> [ACTIVITY] Reproduce all of the records exactly.

> [ENTRIES SUPPLIED]
"""
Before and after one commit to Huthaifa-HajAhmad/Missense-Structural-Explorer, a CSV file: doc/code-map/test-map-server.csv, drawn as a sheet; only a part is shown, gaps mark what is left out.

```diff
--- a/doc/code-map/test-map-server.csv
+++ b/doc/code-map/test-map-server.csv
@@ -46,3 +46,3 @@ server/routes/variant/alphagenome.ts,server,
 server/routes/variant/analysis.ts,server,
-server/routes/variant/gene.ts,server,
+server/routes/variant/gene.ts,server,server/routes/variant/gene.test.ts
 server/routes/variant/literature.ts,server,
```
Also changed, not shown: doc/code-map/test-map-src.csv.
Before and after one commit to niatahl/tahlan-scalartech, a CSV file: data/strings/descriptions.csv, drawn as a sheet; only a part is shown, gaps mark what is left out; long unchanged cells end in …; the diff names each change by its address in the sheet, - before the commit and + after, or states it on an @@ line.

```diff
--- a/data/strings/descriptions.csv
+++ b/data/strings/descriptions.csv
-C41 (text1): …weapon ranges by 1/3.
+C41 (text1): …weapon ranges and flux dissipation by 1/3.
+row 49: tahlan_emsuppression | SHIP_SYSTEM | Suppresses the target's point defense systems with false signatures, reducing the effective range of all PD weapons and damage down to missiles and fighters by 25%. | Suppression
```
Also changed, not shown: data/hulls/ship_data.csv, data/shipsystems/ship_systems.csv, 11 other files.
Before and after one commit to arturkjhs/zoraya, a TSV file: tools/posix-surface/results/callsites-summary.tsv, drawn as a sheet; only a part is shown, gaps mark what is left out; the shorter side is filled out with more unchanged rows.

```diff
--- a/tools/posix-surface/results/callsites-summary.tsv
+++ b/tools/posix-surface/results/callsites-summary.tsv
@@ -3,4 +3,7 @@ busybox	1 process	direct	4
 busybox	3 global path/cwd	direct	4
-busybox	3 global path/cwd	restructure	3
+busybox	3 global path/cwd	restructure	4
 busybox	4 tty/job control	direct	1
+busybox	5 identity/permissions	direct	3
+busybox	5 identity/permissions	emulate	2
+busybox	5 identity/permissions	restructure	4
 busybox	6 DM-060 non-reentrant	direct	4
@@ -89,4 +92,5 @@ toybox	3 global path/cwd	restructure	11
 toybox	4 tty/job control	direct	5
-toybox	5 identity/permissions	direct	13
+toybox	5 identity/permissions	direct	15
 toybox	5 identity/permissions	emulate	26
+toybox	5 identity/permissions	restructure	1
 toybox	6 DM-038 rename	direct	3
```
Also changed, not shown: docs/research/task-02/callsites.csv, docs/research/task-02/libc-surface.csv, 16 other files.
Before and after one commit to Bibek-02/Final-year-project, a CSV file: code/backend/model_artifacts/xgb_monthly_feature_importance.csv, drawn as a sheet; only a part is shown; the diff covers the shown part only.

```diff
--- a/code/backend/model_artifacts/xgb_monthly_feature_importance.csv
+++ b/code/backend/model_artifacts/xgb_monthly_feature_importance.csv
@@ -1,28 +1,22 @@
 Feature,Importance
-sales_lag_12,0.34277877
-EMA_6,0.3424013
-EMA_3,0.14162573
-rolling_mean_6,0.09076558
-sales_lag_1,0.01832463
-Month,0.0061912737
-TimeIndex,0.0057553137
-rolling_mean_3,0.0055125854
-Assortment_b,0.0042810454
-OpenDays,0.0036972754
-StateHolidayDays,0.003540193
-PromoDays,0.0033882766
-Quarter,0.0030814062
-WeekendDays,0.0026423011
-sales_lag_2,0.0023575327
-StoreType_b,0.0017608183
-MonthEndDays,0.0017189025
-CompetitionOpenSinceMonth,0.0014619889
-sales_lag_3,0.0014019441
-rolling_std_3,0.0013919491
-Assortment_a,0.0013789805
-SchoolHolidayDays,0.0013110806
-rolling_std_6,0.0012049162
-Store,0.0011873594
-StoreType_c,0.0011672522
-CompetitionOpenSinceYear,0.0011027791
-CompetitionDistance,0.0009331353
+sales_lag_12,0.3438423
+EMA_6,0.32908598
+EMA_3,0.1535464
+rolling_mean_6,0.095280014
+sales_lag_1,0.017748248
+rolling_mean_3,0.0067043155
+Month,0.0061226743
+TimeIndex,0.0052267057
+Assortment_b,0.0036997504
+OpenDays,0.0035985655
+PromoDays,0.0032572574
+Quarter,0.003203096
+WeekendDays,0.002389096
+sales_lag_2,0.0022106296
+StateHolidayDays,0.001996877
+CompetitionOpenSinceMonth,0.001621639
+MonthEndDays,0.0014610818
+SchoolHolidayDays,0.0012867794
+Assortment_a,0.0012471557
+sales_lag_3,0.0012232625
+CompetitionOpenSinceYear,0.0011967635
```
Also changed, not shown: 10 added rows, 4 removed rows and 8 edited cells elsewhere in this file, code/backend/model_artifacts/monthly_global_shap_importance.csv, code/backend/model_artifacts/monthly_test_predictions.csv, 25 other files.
"""
> [ANSWER SECTION]
Before and after one commit to Huthaifa-HajAhmad/Missense-Structural-Explorer, a CSV file: doc/code-map/test-map-server.csv, drawn as a sheet; only a part is shown, gaps mark what is left out.

```diff
--- a/doc/code-map/test-map-server.csv
+++ b/doc/code-map/test-map-server.csv
@@ -46,3 +46,3 @@ server/routes/variant/alphagenome.ts,server,
 server/routes/variant/analysis.ts,server,
-server/routes/variant/gene.ts,server,
+server/routes/variant/gene.ts,server,server/routes/variant/gene.test.ts
 server/routes/variant/literature.ts,server,
```
Also changed, not shown: doc/code-map/test-map-src.csv.
Before and after one commit to niatahl/tahlan-scalartech, a CSV file: data/strings/descriptions.csv, drawn as a sheet; only a part is shown, gaps mark what is left out; long unchanged cells end in …; the diff names each change by its address in the sheet, - before the commit and + after, or states it on an @@ line.

```diff
--- a/data/strings/descriptions.csv
+++ b/data/strings/descriptions.csv
-C41 (text1): …weapon ranges by 1/3.
+C41 (text1): …weapon ranges and flux dissipation by 1/3.
+row 49: tahlan_emsuppression | SHIP_SYSTEM | Suppresses the target's point defense systems with false signatures, reducing the effective range of all PD weapons and damage down to missiles and fighters by 25%. | Suppression
```
Also changed, not shown: data/hulls/ship_data.csv, data/shipsystems/ship_systems.csv, 11 other files.
Before and after one commit to arturkjhs/zoraya, a TSV file: tools/posix-surface/results/callsites-summary.tsv, drawn as a sheet; only a part is shown, gaps mark what is left out; the shorter side is filled out with more unchanged rows.

```diff
--- a/tools/posix-surface/results/callsites-summary.tsv
+++ b/tools/posix-surface/results/callsites-summary.tsv
@@ -3,4 +3,7 @@ busybox	1 process	direct	4
 busybox	3 global path/cwd	direct	4
-busybox	3 global path/cwd	restructure	3
+busybox	3 global path/cwd	restructure	4
 busybox	4 tty/job control	direct	1
+busybox	5 identity/permissions	direct	3
+busybox	5 identity/permissions	emulate	2
+busybox	5 identity/permissions	restructure	4
 busybox	6 DM-060 non-reentrant	direct	4
@@ -89,4 +92,5 @@ toybox	3 global path/cwd	restructure	11
 toybox	4 tty/job control	direct	5
-toybox	5 identity/permissions	direct	13
+toybox	5 identity/permissions	direct	15
 toybox	5 identity/permissions	emulate	26
+toybox	5 identity/permissions	restructure	1
 toybox	6 DM-038 rename	direct	3
```
Also changed, not shown: docs/research/task-02/callsites.csv, docs/research/task-02/libc-surface.csv, 16 other files.
Before and after one commit to Bibek-02/Final-year-project, a CSV file: code/backend/model_artifacts/xgb_monthly_feature_importance.csv, drawn as a sheet; only a part is shown; the diff covers the shown part only.

```diff
--- a/code/backend/model_artifacts/xgb_monthly_feature_importance.csv
+++ b/code/backend/model_artifacts/xgb_monthly_feature_importance.csv
@@ -1,28 +1,22 @@
 Feature,Importance
-sales_lag_12,0.34277877
-EMA_6,0.3424013
-EMA_3,0.14162573
-rolling_mean_6,0.09076558
-sales_lag_1,0.01832463
-Month,0.0061912737
-TimeIndex,0.0057553137
-rolling_mean_3,0.0055125854
-Assortment_b,0.0042810454
-OpenDays,0.0036972754
-StateHolidayDays,0.003540193
-PromoDays,0.0033882766
-Quarter,0.0030814062
-WeekendDays,0.0026423011
-sales_lag_2,0.0023575327
-StoreType_b,0.0017608183
-MonthEndDays,0.0017189025
-CompetitionOpenSinceMonth,0.0014619889
-sales_lag_3,0.0014019441
-rolling_std_3,0.0013919491
-Assortment_a,0.0013789805
-SchoolHolidayDays,0.0013110806
-rolling_std_6,0.0012049162
-Store,0.0011873594
-StoreType_c,0.0011672522
-CompetitionOpenSinceYear,0.0011027791
-CompetitionDistance,0.0009331353
+sales_lag_12,0.3438423
+EMA_6,0.32908598
+EMA_3,0.1535464
+rolling_mean_6,0.095280014
+sales_lag_1,0.017748248
+rolling_mean_3,0.0067043155
+Month,0.0061226743
+TimeIndex,0.0052267057
+Assortment_b,0.0036997504
+OpenDays,0.0035985655
+PromoDays,0.0032572574
+Quarter,0.003203096
+WeekendDays,0.002389096
+sales_lag_2,0.0022106296
+StateHolidayDays,0.001996877
+CompetitionOpenSinceMonth,0.001621639
+MonthEndDays,0.0014610818
+SchoolHolidayDays,0.0012867794
+Assortment_a,0.0012471557
+sales_lag_3,0.0012232625
+CompetitionOpenSinceYear,0.0011967635
```
Also changed, not shown: 10 added rows, 4 removed rows and 8 edited cells elsewhere in this file, code/backend/model_artifacts/monthly_global_shap_importance.csv, code/backend/model_artifacts/monthly_test_predictions.csv, 25 other files.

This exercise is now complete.